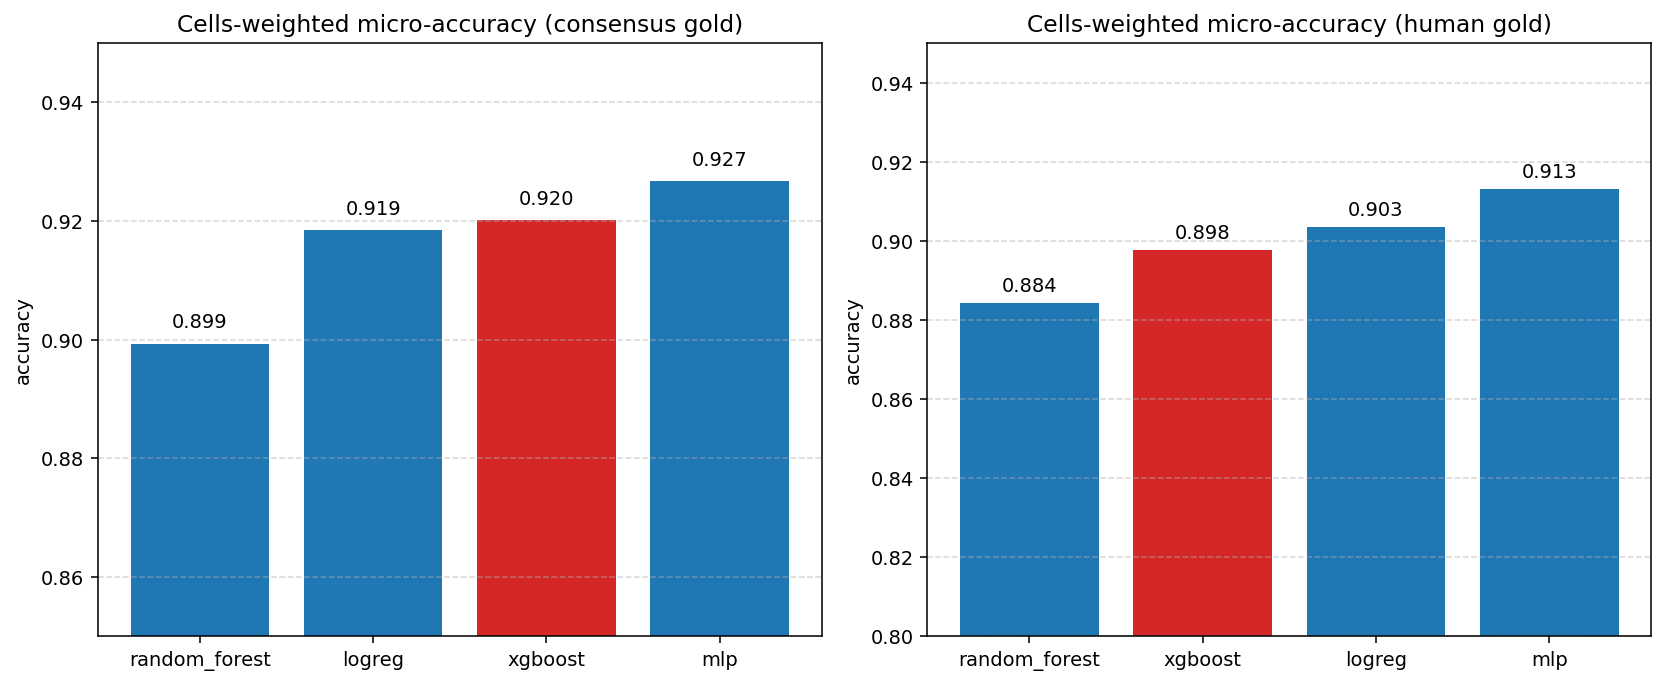
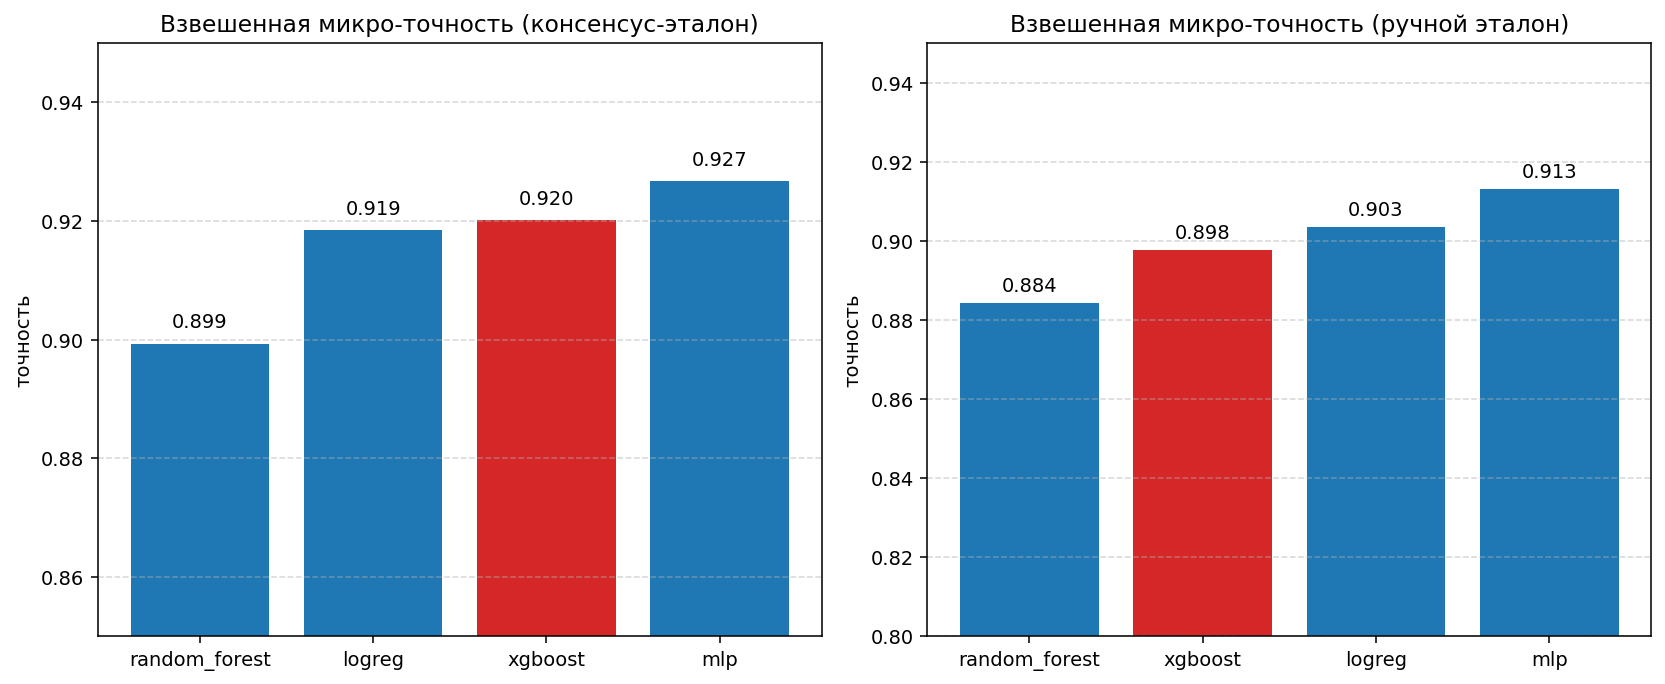
fix(thesis): ∪→\$\cup\$, перевод подписей диаграммы на русский
- \texttt{override ∪ manual\_only}: заменить U+222A на \$\cup\$ —
  Times New Roman не содержит символ объединения, отображался □
- Ячейка 11 notebook 05: заголовки и ось Y диаграммы bar-chart
  («Cells-weighted micro-accuracy», «accuracy») переведены на русский
- Подпись рисунка 9 в ch3: «Cells-weighted micro-accuracy...» →
  «Взвешенная микро-точность...»
- Регенерирован images/method_comparison_bar.png с русскими метками

diff --git a/report/contents/4-chapter3-implementation.tex b/report/contents/4-chapter3-implementation.tex
@@ -289,7 +289,7 @@
 
 \begin{figure}
   \includegraphics[width=0.95\textwidth]{method_comparison_bar.png}
-  \caption{Cells-weighted micro-accuracy классификаторов Слоя 2 на эталонах consensus gold и human gold}
+  \caption{Взвешенная микро-точность классификаторов Слоя 2 на консенсус-эталоне и ручном эталоне}
   \label{fig:method_comparison_bar}
 \end{figure}
 
@@ -411,19 +411,19 @@ XGBoost выигрывает у Random Forest (16/16 атрибутов, $+2{,}1
     Срез & n & До переобучения & После переобучения & Δ \\ \hline
 \endhead
     all\_audited & 1841 & 81,9 \% & 86,4 \% & +4,5 п. п. \\ \hline
-    \texttt{override ∪ manual\_only} & 220 & 39,5 \% & 57,7 \% & +18,2 п. п. \\ \hline
+    \texttt{override} $\cup$ \texttt{manual\_only} & 220 & 39,5 \% & 57,7 \% & +18,2 п. п. \\ \hline
     confirmed & 1621 & 87,6 \% & 90,3 \% & +2,7 п. п. \\ \hline
 \end{xltabular}
 
-Эффект локализован: на pasta\_shape точность на подмножестве \texttt{override ∪ manual\_only} (83 ячейки) выросла с 22,9~\% до 72,3~\% (+49,4~п.~п.). Точечная правка даёт концентрированный сдвиг: +18,2~п.~п. на сложном срезе против +2,7 на confirmed.
+Эффект локализован: на pasta\_shape точность на подмножестве \texttt{override} $\cup$ \texttt{manual\_only} (83 ячейки) выросла с 22,9~\% до 72,3~\% (+49,4~п.~п.). Точечная правка даёт концентрированный сдвиг: +18,2~п.~п. на сложном срезе против +2,7 на confirmed.
 
 \subsubsection{Кросс-категорийная репликация цикла 3/3}
 
 Тот же цикл применён к chocolate и cheeses (\texttt{cross\_domain\_audit\_summary.json}).
 
-В chocolate (1530 ячеек) аудит выявил дефект бинаризации cocoa\_percentage — расхождение конвенции серебра и индустриальной интерпретации метки «70 \%». После перехода на конвенцию \texttt{[X, Y)} точность на \texttt{override ∪ manual\_only} cocoa\_percentage поднялась с 10,8 \% до 31,5 \%; агрегированный прирост по домену +16,3 п. п.
+В chocolate (1530 ячеек) аудит выявил дефект бинаризации cocoa\_percentage — расхождение конвенции серебра и индустриальной интерпретации метки «70 \%». После перехода на конвенцию \texttt{[X, Y)} точность на \texttt{override} $\cup$ \texttt{manual\_only} cocoa\_percentage поднялась с 10,8 \% до 31,5 \%; агрегированный прирост по домену +16,3 п. п.
 
-В cheeses (1655 ячеек) аудит обнаружил систематически завышенные пороги fat\_class (86 сдвигов вверх против 16 обратных). После установки порогов (15, 20, 28) г/100 г точность на \texttt{override ∪ manual\_only} fat\_class выросла с 2,7 \% до 69,9 \%; агрегированный прирост по домену +14,4 п. п.
+В cheeses (1655 ячеек) аудит обнаружил систематически завышенные пороги fat\_class (86 сдвигов вверх против 16 обратных). После установки порогов (15, 20, 28) г/100 г точность на \texttt{override} $\cup$ \texttt{manual\_only} fat\_class выросла с 2,7 \% до 69,9 \%; агрегированный прирост по домену +14,4 п. п.
 
 Цикл воспроизведён 3/3 на независимых категориях с разными типами дефектов (порядок обхода тегов, сдвиг границ бакетирования, выбор порогов численного атрибута). Значит, последовательность «обнаружение — правка — регенерация серебра — переобучение — измерение» можно считать переносимым приёмом, а не разовым улучшением.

□ □ □

== Exercise requirements ==
Exactly as written above, print every line of the data but not its pictures.

== Result for this exercise ==
fix(thesis): ∪→\$\cup\$, перевод подписей диаграммы на русский
- \texttt{override ∪ manual\_only}: заменить U+222A на \$\cup\$ —
  Times New Roman не содержит символ объединения, отображался □
- Ячейка 11 notebook 05: заголовки и ось Y диаграммы bar-chart
  («Cells-weighted micro-accuracy», «accuracy») переведены на русский
- Подпись рисунка 9 в ch3: «Cells-weighted micro-accuracy...» →
  «Взвешенная микро-точность...»
- Регенерирован images/method_comparison_bar.png с русскими метками

diff --git a/report/contents/4-chapter3-implementation.tex b/report/contents/4-chapter3-implementation.tex
@@ -289,7 +289,7 @@
 
 \begin{figure}
   \includegraphics[width=0.95\textwidth]{method_comparison_bar.png}
-  \caption{Cells-weighted micro-accuracy классификаторов Слоя 2 на эталонах consensus gold и human gold}
+  \caption{Взвешенная микро-точность классификаторов Слоя 2 на консенсус-эталоне и ручном эталоне}
   \label{fig:method_comparison_bar}
 \end{figure}
 
@@ -411,19 +411,19 @@ XGBoost выигрывает у Random Forest (16/16 атрибутов, $+2{,}1
     Срез & n & До переобучения & После переобучения & Δ \\ \hline
 \endhead
     all\_audited & 1841 & 81,9 \% & 86,4 \% & +4,5 п. п. \\ \hline
-    \texttt{override ∪ manual\_only} & 220 & 39,5 \% & 57,7 \% & +18,2 п. п. \\ \hline
+    \texttt{override} $\cup$ \texttt{manual\_only} & 220 & 39,5 \% & 57,7 \% & +18,2 п. п. \\ \hline
     confirmed & 1621 & 87,6 \% & 90,3 \% & +2,7 п. п. \\ \hline
 \end{xltabular}
 
-Эффект локализован: на pasta\_shape точность на подмножестве \texttt{override ∪ manual\_only} (83 ячейки) выросла с 22,9~\% до 72,3~\% (+49,4~п.~п.). Точечная правка даёт концентрированный сдвиг: +18,2~п.~п. на сложном срезе против +2,7 на confirmed.
+Эффект локализован: на pasta\_shape точность на подмножестве \texttt{override} $\cup$ \texttt{manual\_only} (83 ячейки) выросла с 22,9~\% до 72,3~\% (+49,4~п.~п.). Точечная правка даёт концентрированный сдвиг: +18,2~п.~п. на сложном срезе против +2,7 на confirmed.
 
 \subsubsection{Кросс-категорийная репликация цикла 3/3}
 
 Тот же цикл применён к chocolate и cheeses (\texttt{cross\_domain\_audit\_summary.json}).
 
-В chocolate (1530 ячеек) аудит выявил дефект бинаризации cocoa\_percentage — расхождение конвенции серебра и индустриальной интерпретации метки «70 \%». После перехода на конвенцию \texttt{[X, Y)} точность на \texttt{override ∪ manual\_only} cocoa\_percentage поднялась с 10,8 \% до 31,5 \%; агрегированный прирост по домену +16,3 п. п.
+В chocolate (1530 ячеек) аудит выявил дефект бинаризации cocoa\_percentage — расхождение конвенции серебра и индустриальной интерпретации метки «70 \%». После перехода на конвенцию \texttt{[X, Y)} точность на \texttt{override} $\cup$ \texttt{manual\_only} cocoa\_percentage поднялась с 10,8 \% до 31,5 \%; агрегированный прирост по домену +16,3 п. п.
 
-В cheeses (1655 ячеек) аудит обнаружил систематически завышенные пороги fat\_class (86 сдвигов вверх против 16 обратных). После установки порогов (15, 20, 28) г/100 г точность на \texttt{override ∪ manual\_only} fat\_class выросла с 2,7 \% до 69,9 \%; агрегированный прирост по домену +14,4 п. п.
+В cheeses (1655 ячеек) аудит обнаружил систематически завышенные пороги fat\_class (86 сдвигов вверх против 16 обратных). После установки порогов (15, 20, 28) г/100 г точность на \texttt{override} $\cup$ \texttt{manual\_only} fat\_class выросла с 2,7 \% до 69,9 \%; агрегированный прирост по домену +14,4 п. п.
 
 Цикл воспроизведён 3/3 на независимых категориях с разными типами дефектов (порядок обхода тегов, сдвиг границ бакетирования, выбор порогов численного атрибута). Значит, последовательность «обнаружение — правка — регенерация серебра — переобучение — измерение» можно считать переносимым приёмом, а не разовым улучшением.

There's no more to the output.